Source information >>

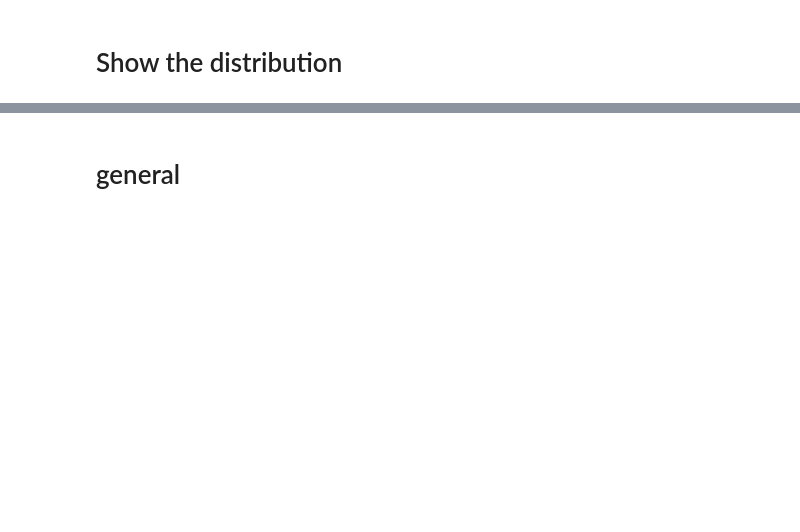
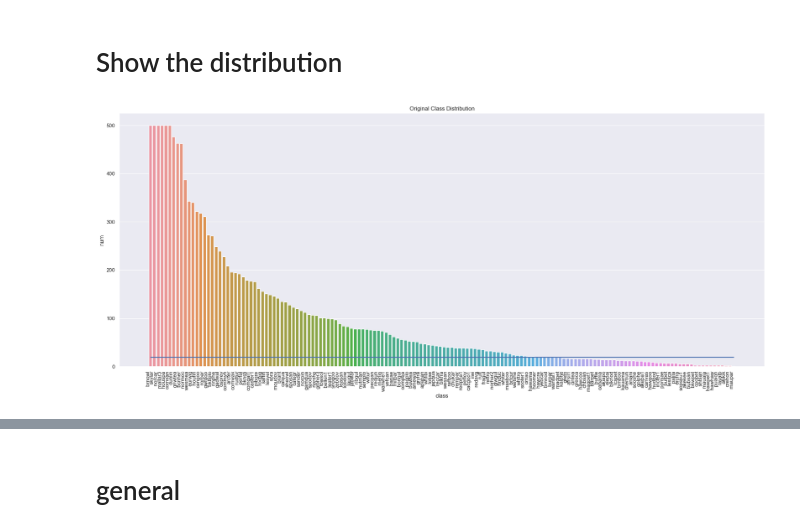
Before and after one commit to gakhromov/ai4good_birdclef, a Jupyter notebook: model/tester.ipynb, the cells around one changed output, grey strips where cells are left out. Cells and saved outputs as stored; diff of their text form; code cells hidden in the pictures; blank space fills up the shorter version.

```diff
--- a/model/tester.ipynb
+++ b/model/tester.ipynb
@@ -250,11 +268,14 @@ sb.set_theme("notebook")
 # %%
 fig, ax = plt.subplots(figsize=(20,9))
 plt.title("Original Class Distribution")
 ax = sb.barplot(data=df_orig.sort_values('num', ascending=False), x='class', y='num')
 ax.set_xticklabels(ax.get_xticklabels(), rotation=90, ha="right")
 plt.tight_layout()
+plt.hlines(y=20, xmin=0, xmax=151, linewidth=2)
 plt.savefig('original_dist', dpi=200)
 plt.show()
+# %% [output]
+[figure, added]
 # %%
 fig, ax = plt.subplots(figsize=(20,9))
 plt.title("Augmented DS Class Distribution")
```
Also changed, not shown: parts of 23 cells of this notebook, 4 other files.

Task details >> Would you print all of the entries exactly, omitting any image?

Solution to this task >>
Before and after one commit to gakhromov/ai4good_birdclef, a Jupyter notebook: model/tester.ipynb, the cells around one changed output, grey strips where cells are left out. Cells and saved outputs as stored; diff of their text form; code cells hidden in the pictures; blank space fills up the shorter version.

```diff
--- a/model/tester.ipynb
+++ b/model/tester.ipynb
@@ -250,11 +268,14 @@ sb.set_theme("notebook")
 # %%
 fig, ax = plt.subplots(figsize=(20,9))
 plt.title("Original Class Distribution")
 ax = sb.barplot(data=df_orig.sort_values('num', ascending=False), x='class', y='num')
 ax.set_xticklabels(ax.get_xticklabels(), rotation=90, ha="right")
 plt.tight_layout()
+plt.hlines(y=20, xmin=0, xmax=151, linewidth=2)
 plt.savefig('original_dist', dpi=200)
 plt.show()
+# %% [output]
+[figure, added]
 # %%
 fig, ax = plt.subplots(figsize=(20,9))
 plt.title("Augmented DS Class Distribution")
```
Also changed, not shown: parts of 23 cells of this notebook, 4 other files.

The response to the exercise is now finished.